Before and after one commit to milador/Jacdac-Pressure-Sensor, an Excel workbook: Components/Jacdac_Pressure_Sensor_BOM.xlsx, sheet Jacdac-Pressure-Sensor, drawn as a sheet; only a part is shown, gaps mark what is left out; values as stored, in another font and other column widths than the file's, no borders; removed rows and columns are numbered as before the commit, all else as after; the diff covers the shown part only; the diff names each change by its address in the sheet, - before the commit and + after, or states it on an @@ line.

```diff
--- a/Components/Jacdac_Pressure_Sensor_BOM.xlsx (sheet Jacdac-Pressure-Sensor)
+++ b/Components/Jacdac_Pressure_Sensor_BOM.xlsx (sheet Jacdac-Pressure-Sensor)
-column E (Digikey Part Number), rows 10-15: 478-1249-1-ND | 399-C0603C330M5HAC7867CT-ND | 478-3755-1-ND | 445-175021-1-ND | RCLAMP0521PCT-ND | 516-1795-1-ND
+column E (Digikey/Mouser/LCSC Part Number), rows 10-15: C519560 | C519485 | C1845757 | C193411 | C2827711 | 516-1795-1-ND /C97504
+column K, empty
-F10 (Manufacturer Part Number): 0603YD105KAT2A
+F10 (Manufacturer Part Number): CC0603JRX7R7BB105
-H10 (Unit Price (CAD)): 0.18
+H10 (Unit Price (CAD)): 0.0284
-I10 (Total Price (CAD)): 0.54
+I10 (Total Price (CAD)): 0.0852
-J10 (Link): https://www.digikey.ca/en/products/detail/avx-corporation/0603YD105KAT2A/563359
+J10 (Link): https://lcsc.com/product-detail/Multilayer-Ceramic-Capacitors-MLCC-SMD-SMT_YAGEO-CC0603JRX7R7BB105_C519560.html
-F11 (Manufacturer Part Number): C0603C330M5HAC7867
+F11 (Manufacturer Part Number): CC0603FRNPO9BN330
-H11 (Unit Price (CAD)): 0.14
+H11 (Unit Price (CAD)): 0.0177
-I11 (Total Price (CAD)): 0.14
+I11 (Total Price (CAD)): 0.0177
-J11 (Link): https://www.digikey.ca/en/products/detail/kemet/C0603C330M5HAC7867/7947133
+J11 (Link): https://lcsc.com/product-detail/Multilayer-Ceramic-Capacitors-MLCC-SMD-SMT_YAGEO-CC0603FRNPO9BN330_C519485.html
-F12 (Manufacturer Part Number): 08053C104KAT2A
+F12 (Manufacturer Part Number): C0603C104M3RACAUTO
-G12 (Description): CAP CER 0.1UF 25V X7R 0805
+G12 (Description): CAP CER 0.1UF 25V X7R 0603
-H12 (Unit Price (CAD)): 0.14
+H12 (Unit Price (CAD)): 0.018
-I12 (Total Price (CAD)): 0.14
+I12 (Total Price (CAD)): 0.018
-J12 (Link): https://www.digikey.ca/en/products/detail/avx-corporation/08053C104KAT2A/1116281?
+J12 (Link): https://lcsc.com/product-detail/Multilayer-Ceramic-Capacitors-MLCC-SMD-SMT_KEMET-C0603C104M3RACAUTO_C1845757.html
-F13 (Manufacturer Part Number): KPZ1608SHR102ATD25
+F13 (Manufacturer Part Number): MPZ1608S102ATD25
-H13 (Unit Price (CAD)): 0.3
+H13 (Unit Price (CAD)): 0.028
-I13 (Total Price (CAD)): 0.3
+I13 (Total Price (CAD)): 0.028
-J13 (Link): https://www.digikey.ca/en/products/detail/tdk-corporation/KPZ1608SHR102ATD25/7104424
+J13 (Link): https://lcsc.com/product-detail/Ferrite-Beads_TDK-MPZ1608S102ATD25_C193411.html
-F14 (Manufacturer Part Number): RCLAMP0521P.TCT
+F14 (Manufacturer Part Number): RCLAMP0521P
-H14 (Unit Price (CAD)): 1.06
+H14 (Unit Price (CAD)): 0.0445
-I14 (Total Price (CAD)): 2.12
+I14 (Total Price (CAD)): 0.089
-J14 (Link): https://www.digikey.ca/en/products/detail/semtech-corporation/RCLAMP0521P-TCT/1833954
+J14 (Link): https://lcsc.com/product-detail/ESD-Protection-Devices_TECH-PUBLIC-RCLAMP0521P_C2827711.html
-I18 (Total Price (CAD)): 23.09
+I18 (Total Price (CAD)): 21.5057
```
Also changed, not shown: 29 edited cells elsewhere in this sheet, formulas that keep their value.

■ ■ ■

What you need to do:
Consider the entries above and return each line with the string "Description".

Exercise output:
-G12 (Description): CAP CER 0.1UF 25V X7R 0805
+G12 (Description): CAP CER 0.1UF 25V X7R 0603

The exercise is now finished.